Third-Party Nintendo Switch Games Are So Damn Big

Just before the Nintendo Switch launched, we wrote about a game that required more space than the system's 24GB of usable onboard memory . In March it was an exception, but by the end of the year it's already becoming the norm for third-party releases on the platform.

Nintendo's own releases on the Switch keep things slim, with downloads for Super Mario Odyssey, Arms and Splatoon 2 ranging from 2-6GB. That's perfectly managable.

But many of the big third-party releases for the platform are coming in much bigger. LA Noire's digital version is 29GB, but even the physical release will require a 14GB download.

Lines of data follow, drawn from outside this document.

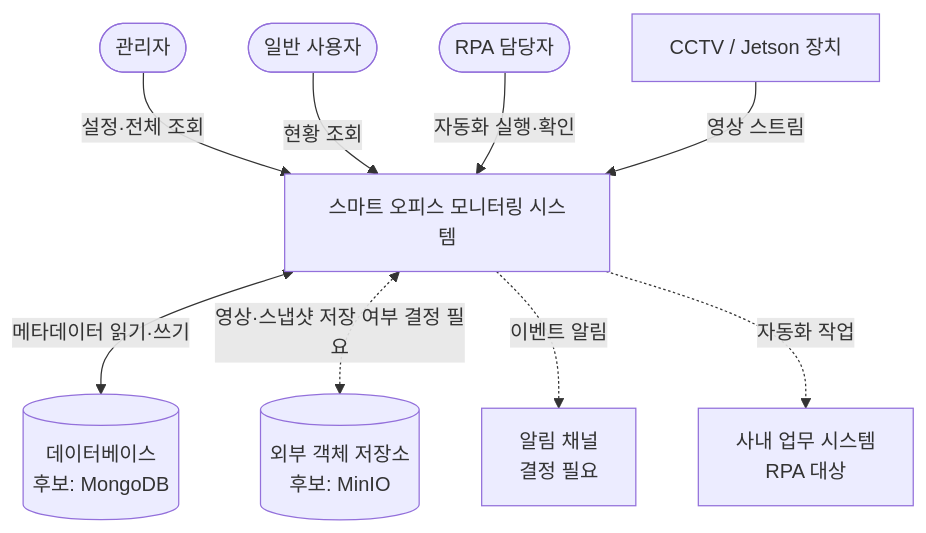
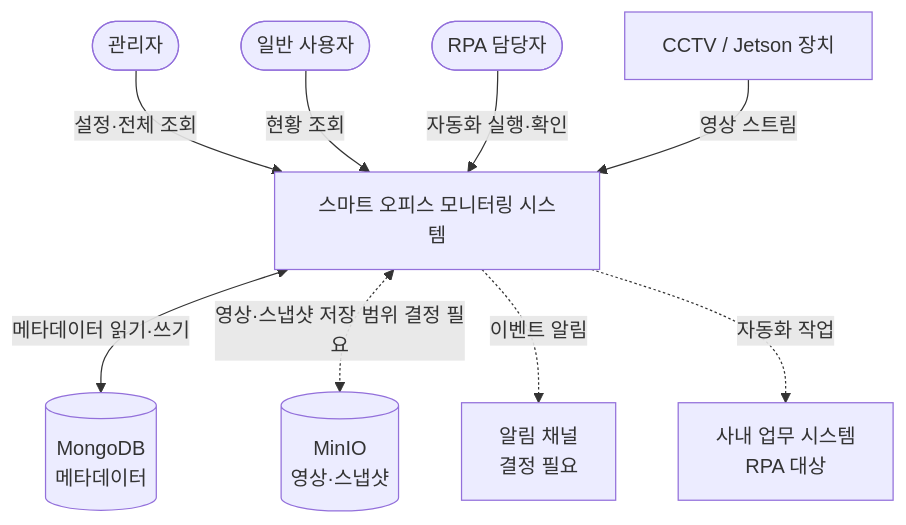
One commit to where-is-jo/classroom_monitoring changed the diagram in docs/architecture/system-context.md. Above: the diagram before and after it, drawn with Mermaid. The commit also changed other lines of this file and 12 other files, not shown here.

````diff
--- a/docs/architecture/system-context.md
+++ b/docs/architecture/system-context.md
@@ -14,24 +14,24 @@
 ```mermaid
 flowchart TB
     ADMIN([관리자])
     USER([일반 사용자])
     OPERATOR([RPA 담당자])
 
     SYS[스마트 오피스 모니터링 시스템]
 
     CAM[CCTV / Jetson 장치]
-    OBJSTORE[(외부 객체 저장소<br/>후보: MinIO)]
-    DB[(데이터베이스<br/>후보: MongoDB)]
+    OBJSTORE[(MinIO<br/>영상·스냅샷)]
+    DB[(MongoDB<br/>메타데이터)]
     NOTIFY[알림 채널<br/>결정 필요]
     BIZ[사내 업무 시스템<br/>RPA 대상]
 
     ADMIN -->|설정·전체 조회| SYS
     USER -->|현황 조회| SYS
     OPERATOR -->|자동화 실행·확인| SYS
 
     CAM -->|영상 스트림| SYS
     SYS <-->|메타데이터 읽기·쓰기| DB
-    SYS <-.->|영상·스냅샷 저장 여부 결정 필요| OBJSTORE
+    SYS <-.->|영상·스냅샷 저장 범위 결정 필요| OBJSTORE
     SYS -.->|이벤트 알림| NOTIFY
     SYS -.->|자동화 작업| BIZ
 ```
````
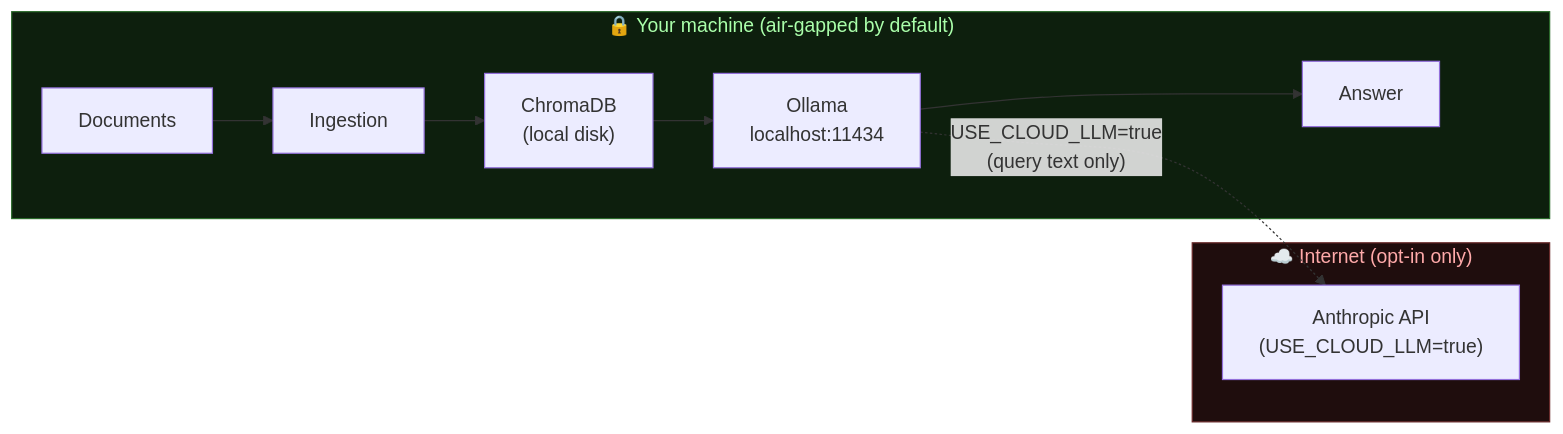
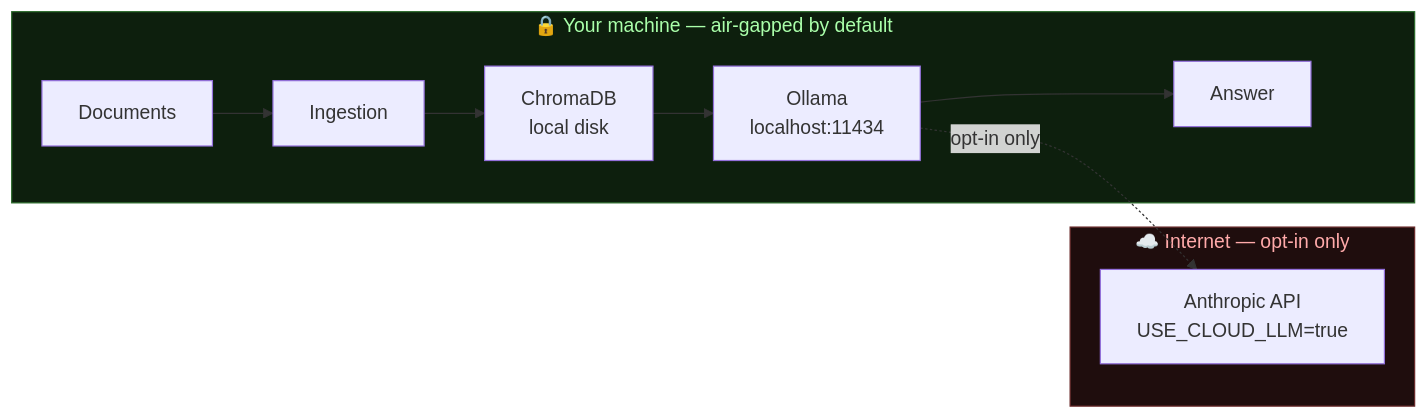
Before and after one commit to mrs80s0706-create/local-rag-assistant: the third of 3 diagrams in docs/architecture.md, drawn with Mermaid. The commit also changed other lines of this file, not shown here.

Commit message:
fix: repair Mermaid diagrams in architecture.md
- sequenceDiagram: remove <br/> from participant aliases, simplify Note text
- graph LR: replace \n with <br/> in node labels, simplify subgraph labels
  and edge label to avoid = and () parsing errors on GitHub

````diff
--- a/docs/architecture.md
+++ b/docs/architecture.md
@@ -102,18 +102,18 @@
 ```mermaid
 graph LR
-    subgraph local["🔒 Your machine (air-gapped by default)"]
+    subgraph local["🔒 Your machine — air-gapped by default"]
         docs["Documents"] --> ingest["Ingestion"]
-        ingest --> chromadb["ChromaDB\n(local disk)"]
-        chromadb --> ollama["Ollama\nlocalhost:11434"]
+        ingest --> chromadb["ChromaDB<br/>local disk"]
+        chromadb --> ollama["Ollama<br/>localhost:11434"]
         ollama --> answer["Answer"]
     end
 
-    subgraph cloud["☁️ Internet (opt-in only)"]
-        anthropic["Anthropic API\n(USE_CLOUD_LLM=true)"]
+    subgraph cloud["☁️ Internet — opt-in only"]
+        anthropic["Anthropic API<br/>USE_CLOUD_LLM=true"]
     end
 
-    ollama -.->|"USE_CLOUD_LLM=true\n(query text only)"| anthropic
+    ollama -.->|opt-in only| anthropic
 
     style local fill:#0d1f0d,stroke:#2a6a2a,color:#aaffaa
     style cloud fill:#1f0d0d,stroke:#6a2a2a,color:#ffaaaa
 ```
````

Doom's digital version is 25GB, while its retail release only includes the singleplayer campaign on the cartridge, with the multiplayer stuff requiring a 9GB download.

Even if you buy the physical edition of NBA 2K18, there's a 6.8GB download once you first start it up, an "additional software update" that's 16GB and then you'll also need 5GB of memory per save file.

And Resident Evil Revelations is even bigger: Revelations 1 is 13GB and Revelations 2 is 26GB if you get the digital version, and if you buy the cartridge, you only get the first game, with the second having to be downloaded.

Oh, and anyone buying WWE 2K18 on cartridge still has a 24GB download to look forward to.

The reasons for this are pretty clear: Nintendo's games have been coded from the ground up to run on this hardware, while all these third-party releases are ports from other platforms. Switch cartridges are only 16GB in capacity, so when there's overrun, it's got to be shifted to a download.

So if you own a Switch and want to play any of these games, you might want to have an SD card (or two) on your Christmas list if you want to actually play them.


    Fast 256GB SD cards can be had for $120 or so off ebay. Its pretty well much just part of the cost of owning a Switch sadly.

      $570 is pretty steep to play portable, that's for sure.

    Oh come on, Nintendo and/or publishers!

    If one buys the physical game, put the whole damn game on the cartridge.

    What is about those things that can't keep a whole game?

    Switch cartridges are only 16GB in capacity, so when there's overrun, it's got to be shifted to a download.

    And the reason why? SD cards can be easily 128 GB, surely Nintendo can make a custom cartridge that is at least a realistic 64 GB.

    Last edited 03/11/17 8:23 am

      The bigger the capacity, the more expensive they are to manufacture. Also Nintendo is the only one manufacturing the cartridges and they clearly don't need bigger sizes for their own games...

      The reason why? Nintendo. Thats all you really need to say really.

    The rumour is that the cost of a 32GB switch cartridge to publishers is in excess of USD$20 which is why no one uses them. To date one third party game does that is only available in Japan and costs USD$90 there.

      I wonder what the 16gb card costs, i can't imagine the 32 is double the price when all factors are considered.

      Also, switch games are historically more expensive (even digitally) than their counterparts on other consoles even with the smaller carts, so a 90USD game sounds like an outrageous gouge.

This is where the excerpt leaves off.